Monday, April 10, 2017

This is Why You Make Prototypes Before Starting Production Line

It only took a few turns under load for steel bolts to strip the threads in 1/8" aluminum.  I guess that C-channel is going to be steel.  I'm not thrilled at the idea of tapping 1/4"-20 holes in steel but the Tapmatic should make it tolerable.  Steel also improves stiffness of the structure.

Hmmm.  Steel channel doesn't seem available except with radiused interiors.  Right angle interiors?  Nope.  Perhaps use aluminum bolts?

Or would using 1/4" or 1/2" thick aluminum solve the problem?


w rorke said...

Often a good idea to use thread inserts in Al.

Mauser said...

Thicker aluminum, or "Nut Rivets" which are like gigantic pop-rivets with the inside threaded. (They CAN spin though if the hole is oversize or the crimp isn't tight enough).

The aluminum with sharp angles though is typically a soft alloy for "Architectural" uses. i.e. decorative. Stronger materials will have radiused corners.

Nosmo King said...

Available through Amazon is an assortment of steel gizmos called "rivet nuts." They're threaded steel "sleeves," in several different threads from 10-24 through 5/16-18 (probably other sizes as well, but Amazon doesn't seem to carry them). They are straight knurled sleeves with a flange on the outer face; drill proper size hole, thread rivet nut on the crimping tool, insert rivet nut to full depth (flange-to-surface contact), operate crimping tool until rivet nut is tight. You'll need the correct length rivet nut for the material into which you are placing it because the exterior of the rivet nut is knurled for secure gripping when installed.

I've had very good results using them in sheet metal (.045" - .110"). Pro Tip: Practice on scrap with with several first. Installing them correctly is very definitely a learned skill and drilling an improperly installed one out is a #$@!. Also, getting the hole diameter they go into exactly correct is important. Tight is better than snug, very tight is better than tight, so drill size and technique count.

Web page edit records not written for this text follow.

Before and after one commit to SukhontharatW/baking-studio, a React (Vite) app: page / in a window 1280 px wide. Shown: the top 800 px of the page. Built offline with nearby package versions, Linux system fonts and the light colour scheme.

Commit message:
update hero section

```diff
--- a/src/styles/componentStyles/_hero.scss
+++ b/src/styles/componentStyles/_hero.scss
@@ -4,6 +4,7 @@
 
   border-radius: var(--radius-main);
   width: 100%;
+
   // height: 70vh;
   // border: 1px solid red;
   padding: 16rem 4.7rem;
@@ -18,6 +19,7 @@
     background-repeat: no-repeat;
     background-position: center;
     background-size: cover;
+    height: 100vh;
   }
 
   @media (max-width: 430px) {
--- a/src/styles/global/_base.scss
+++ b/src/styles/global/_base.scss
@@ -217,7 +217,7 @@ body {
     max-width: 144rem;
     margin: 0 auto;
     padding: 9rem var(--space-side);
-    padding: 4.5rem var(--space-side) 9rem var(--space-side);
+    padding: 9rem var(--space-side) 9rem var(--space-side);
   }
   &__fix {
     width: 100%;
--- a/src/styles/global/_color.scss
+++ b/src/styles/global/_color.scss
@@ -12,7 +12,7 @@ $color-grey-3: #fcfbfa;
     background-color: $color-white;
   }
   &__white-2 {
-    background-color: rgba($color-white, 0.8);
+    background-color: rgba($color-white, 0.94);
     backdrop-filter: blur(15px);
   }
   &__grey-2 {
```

James Gibson said...

1/2 inch would give you more threads to engage and distribute the load. Have you considered something like a Riv-nut. Just asking, not sure really how this all goes together and whether you would have the clearance.

Will said...

Typically, you want the threaded part to be at least one screw diameter thick, to get sufficient holding strength. A finer thread can allow this to be slightly thinner. A finer thread is normally recommended when threading into aluminium, to give it more surface engagement.

You could consider using a threaded steel insert in the part, especially if it will be used for adjustment purposes. You really don't want to have screws working in bare aluminium if it can be avoided, especially thin sections. Shoot for double the screw diameter in that case. Consider going for the tightest hole you can run a tap into, when using alum. 60-70% thread engagement is ok for steel, but marginal for alum, especially if it is a working screw. The tap form can be a variable with hole size. Try not to change this after determining hole dimension. This can also be affected by the type of aluminium you are using.